Dell has chosen to meet the opposition head on in the portability race, with a laptop that isn't thinner or even all that lighter, but rather more compact in width and depth. It's an impressive feat, to offer the same screen size in a smaller frame. Coupled with an incredibly attractive design, the XPS 13 is one of the master class ultrabooks.
However, the move for a smaller frame continues to cost the XPS 13 what some would consider a core feature: an SD card reader. (But if you're not a photo buff, then no harm, no foul.) This laptop also can't seem to match the 13-inch MacBook Air's nearly all-day battery life. Despite those two digs against the XPS 13 when stacked against its nemesis, I would still happily recommend this laptop.
For anyone seeking a premium Windows experience, the XPS 13 situates itself nicely between the MacBook Air and Samsung Ativ Book 9 Plus. It possesses neither the Mac's endurance nor the Ativ Book's razor sharp touchscreen, but lands somewhere in the middle. All the while, this laptop would fit right in sitting next to either device.
Even in its mid-level configuration, you'll have a hard time wearing this laptop down. Between it's gobs of RAM, sizable SSD and Core i7 processor, the XPS 13 will handle almost anything you can think to throw at it. Want to stream House of Cards while live-tweeting your thoughts, lurking on Facebook and trading some blows in Hearthstone? No problem.
What's better is how sharp all of it will come through on the notebook's 1080p touchscreen. This is the resolution that most laptops should aspire to, not to mention come back down to, as it's the optimal pixel count for Windows 8.1. Dell also set the panel to 350 nits, which it claims is up to 75% brighter than the average 200-nit display, and it shows. Videos looked fantastic, with deep purples and vibrant reds throughout, while web content was sharp and smooth.

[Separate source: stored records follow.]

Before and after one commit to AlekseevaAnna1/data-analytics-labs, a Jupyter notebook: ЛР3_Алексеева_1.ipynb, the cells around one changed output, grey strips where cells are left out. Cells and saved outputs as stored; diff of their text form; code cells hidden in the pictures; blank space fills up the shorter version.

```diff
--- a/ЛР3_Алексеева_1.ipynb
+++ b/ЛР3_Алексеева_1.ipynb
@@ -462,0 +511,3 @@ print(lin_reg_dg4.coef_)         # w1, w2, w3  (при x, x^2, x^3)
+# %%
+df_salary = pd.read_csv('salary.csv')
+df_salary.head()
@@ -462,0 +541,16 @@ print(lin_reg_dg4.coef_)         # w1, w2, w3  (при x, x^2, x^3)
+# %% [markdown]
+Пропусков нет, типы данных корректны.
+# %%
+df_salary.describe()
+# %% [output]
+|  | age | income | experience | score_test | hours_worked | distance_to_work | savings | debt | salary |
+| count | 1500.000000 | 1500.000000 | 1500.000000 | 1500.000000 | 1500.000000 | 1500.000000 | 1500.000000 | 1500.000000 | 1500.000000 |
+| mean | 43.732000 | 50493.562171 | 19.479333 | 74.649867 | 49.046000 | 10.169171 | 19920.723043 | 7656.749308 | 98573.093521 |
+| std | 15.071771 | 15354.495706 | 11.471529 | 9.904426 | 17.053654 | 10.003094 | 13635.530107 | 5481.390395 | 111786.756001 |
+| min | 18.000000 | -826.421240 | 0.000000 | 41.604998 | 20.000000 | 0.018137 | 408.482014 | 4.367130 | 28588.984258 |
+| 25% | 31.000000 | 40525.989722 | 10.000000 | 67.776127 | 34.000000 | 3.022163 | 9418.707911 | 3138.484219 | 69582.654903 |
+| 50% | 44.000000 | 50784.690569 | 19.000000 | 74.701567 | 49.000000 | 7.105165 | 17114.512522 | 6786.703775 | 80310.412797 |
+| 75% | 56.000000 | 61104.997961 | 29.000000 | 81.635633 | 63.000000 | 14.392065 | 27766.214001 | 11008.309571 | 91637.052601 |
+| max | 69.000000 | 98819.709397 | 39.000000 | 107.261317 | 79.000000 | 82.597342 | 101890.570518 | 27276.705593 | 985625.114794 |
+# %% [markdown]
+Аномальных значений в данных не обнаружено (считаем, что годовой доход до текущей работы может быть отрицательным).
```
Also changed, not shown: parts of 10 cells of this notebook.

A poor typing and tracking experience can ruin an otherwise fantastic notebook. Thankfully, that is certainly not the case with the XPS 13. Both this laptop's keyboard and touchpad offer comfortable and accurate experiences. While the keyboard presents a brief learning curve with its seemingly unique key shaping and spacing, it's not a deal-breaker by a long shot.
Finally, that the XPS 13 fit a 13.3-inch screen in a device with dimensions that make it look more like an 11-inch laptop cannot be ignored. It's still an impressive feat, producing one of thinnest bezels on a laptop I've seen. This laptop isn't all that thinner than the competition, but its compact chassis should make more room in your backpack. And remember, neither Samsung nor Apple include a 3-year service guarantee in their laptops' prices.
One of the major digs against the XPS 13 is that it's still without an SD card reader where both the Ativ Book and MacBook Air offer one and then some. It's a conceit that was probably made years ago to differentiate the device with a smaller form factor. Was it worth it? Well, I use an SD card reader often enough for me to miss it if it were gone.
If you're hoping for ultrabook-like battery life from the XPS 13, then you should level those expectations. At least in my own testing, I saw endurance times less than half of what the laptop's maker claims, though the parameters of my tests are certainly different from Dell's. While I saw battery life in line with some competing ultrabooks, it didn't come close to its archrival: the MacBook Air.
My last issue with the XPS 13 is that none of its configurations are customizable. What you see is what you get. I would remove the check in the box next to "FHD Corning Gorilla Glass display with 10 point multi-touch" upon checkout without a second thought, if it were there. Bringing touch control to the XPS 13 line was a must for Dell to remain competitive, but it's not something that should be imposed upon users.
The XPS 13 is one of those ultrabooks that the lot aspires to, and this edition maintains that status. Between its classy design and impressively tiny chassis, this laptop will turn heads with the likes of the Apple and Samsung laptops of the world. With this power-packed update, Dell offers one of the more premium typing experiences I've had with a Windows laptop.
However, the XPS 13 still lacks an SD card reader, not to mention it offers battery life that's unbecoming of a Haswell machine. (And, given that I find it largely useless, where's the option to ditch the touchscreen?) That said, smartphones are quickly replacing the point-and-shoot, and few folks travel regularly for leisure. So, those looking for a luxurious, reliable machine to rock at the coffee shop will find plenty to admire in the new Dell XPS 13.